“Oh, hey Joey,” Tom said, turning away from the salad bar and tuning in to our conversation instead. Freddie and I turned to him instantly, so I can only imagine that he was as grateful for the interruption as I was.
“Paige said she saw you in Art yesterday. Didn’t you, Paige?”
The blonde glanced up from her phone and grinned at me. “Sure did. And today.”
“Sorry about that, by the way.”
“Jeez, how many apologies has that been in the last two minutes?” Tom laughed. Freddie and I exchanged a look. “I can’t believe you dropped Spanish though. Do you miss us?”
I allowed a chuckle slip through then. “I miss my window?”
Tom’s palm found his chest. “Ouch.”
“Um, Joey?” Freddie interrupted. “Don’t want to keep you…” My throat constricted as my gaze dropped to his collar bones. “You probably had something to say, right?”
My mouth parted but-
“Did you want to change the time or something?”
“No.” I shrugged, “Just thought that we’re here now. We could—let’s talk.”
“Now?!” Freddie’s eyes darted first to Tom and then to Paige, both of whom had odd expressions hijacking their faces too. Did they know what had happened?
“Not here, no. Just thought—it’s lunch. We’ve got some time. If you’re not busy.”
“He’s not busy,” Paige spoke up. Freddie sent her a look akin to a glare.
“You don’t have to if you don’t want to,” I said.
“I just- no, I... I want to,” he said slowly. After a moment, he sighed and turned to Tom. “Tell Sherry I’ll be back in a minute, okay? I’m… I’m going to the toilet or something.”
I raised a brow, but Tom winked at me as he saluted Freddie, and Paige looked just as amused.
“Don’t you want to get your coat?” Freddie asked.
“Didn’t bring one today.”
“What?” He paused in front of the door leading to the field, hood midway up, and frowned down at me. “So why are we going outside?”
I glanced behind us. “Somebody could hear-” Freddie’s lips grew almost un-noticeably thinner. “There’s shelter by the sheds.”
“Not much of it,” he muttered.
I bit my lip. Freddie frowned harder. I stared out of the window and, after another moment, Freddie sighed loudly and pushed the door open. He strode into the downpour, hood up, head down, hands pushed into his anorak pockets. I followed, slower, heart suddenly going erratic.
“Did you want to go first?” I asked, wrapping my arms around myself and squinting in a futile attempt to keep from being blinded by rain. The droplets were cold against my skin. It was good; I felt like I was heating up.
“I guess. There isn’t much.” He laughed humourlessly and hugged himself too. “I’m pretty sure I know what you’re going to say, but it’s fine. I shouldn’t have kissed you. I won’t do it again. I’m sorry. That’s it.”
“That’s it?” I echoed.
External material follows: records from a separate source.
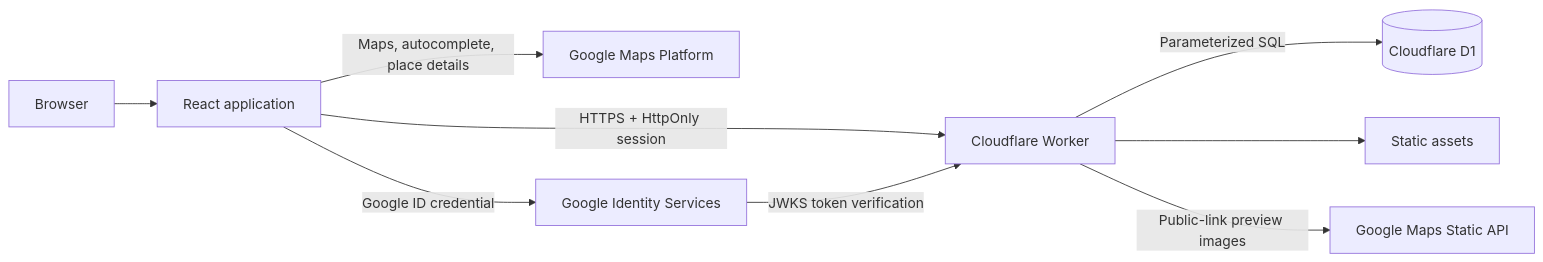
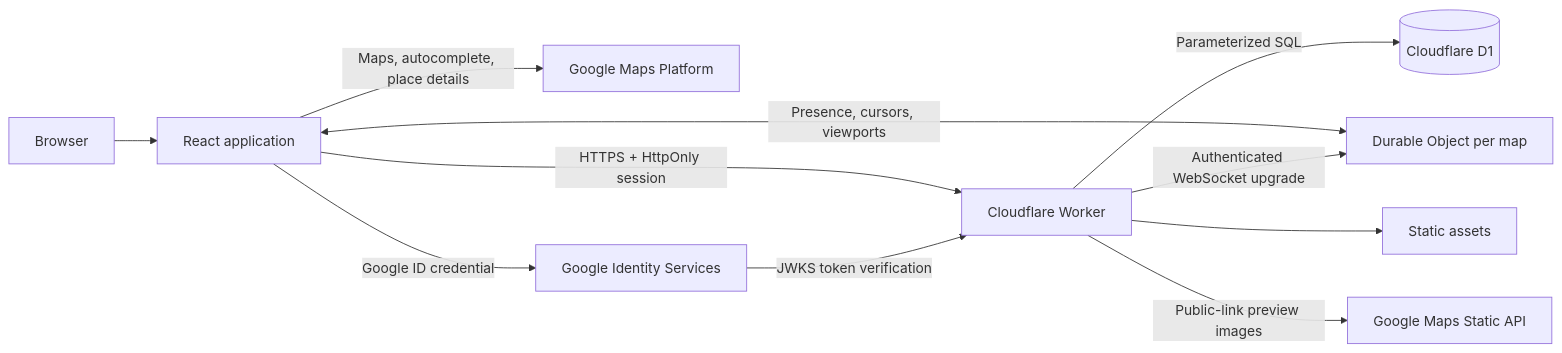
Before and after one commit to futureshape/own-maps: the diagram in README.md, drawn with Mermaid. The commit also changed other lines of this file and 17 other files, not shown here.

````diff
--- a/README.md
+++ b/README.md
@@ -7,11 +7,13 @@
 ```mermaid
 flowchart LR
     U["Browser"] --> R["React application"]
     R -->|"Maps, autocomplete, place details"| G["Google Maps Platform"]
     R -->|"Google ID credential"| I["Google Identity Services"]
     R -->|"HTTPS + HttpOnly session"| W["Cloudflare Worker"]
     I -->|"JWKS token verification"| W
     W -->|"Parameterized SQL"| D[("Cloudflare D1")]
+    R <-->|"Presence, cursors, viewports"| O["Durable Object per map"]
+    W -->|"Authenticated WebSocket upgrade"| O
     W --> A["Static assets"]
     W -->|"Public-link preview images"| S["Google Maps Static API"]
 ```
````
“And Ryan thinks you’re gay. You might want to sort that out. But don’t worry, I won’t do it again,” Freddie finished firmly, just as I whispered “I liked it.”
Freddie’s expression dropped from his face and took all hint of colour with it. My eyes followed their direction and landed on his shoes, an inch deep in a puddle.
“It’s fucked up, I know. I’m sorry.”
Freddie seemed to choke, commanding my eyes to meet with his. They were imploring. They were bright, intense brown eyes. I couldn’t really describe them as hazel or chestnut because I had no idea what those colours really were, and milk chocolate seemed way too cliché, but, they were brown. Usually so dark, just then the individual spots of light on each of the falling raindrops seemingly bounced off the surface. They were asking me questions. The different shades were emotions, melting around each other in subtle rings that would shout green amid the cocoa, and then there I was, reflected in the shadowed pupils of his eyes.
“Joey, what are you trying to say?” he asked faintly.
“I liked it.” I swallowed. “I’m sorry.”
He said, “Fuck.”
A kiss is a touch of the lips. We met as contours, every inch of my body greeting his almost the moment that he moved. It was a reaction that I hadn’t been aware that my instinct knew to act on. As his hands, only fractionally hesitant, rose to meet my jaw, cheeks, mine were already moving into position; to reach around his back and hold him where he was. Against me. The way his mouth met mine had me straining to be closer, my heart increasing speed like a rabbit chased—
What the fuck was this?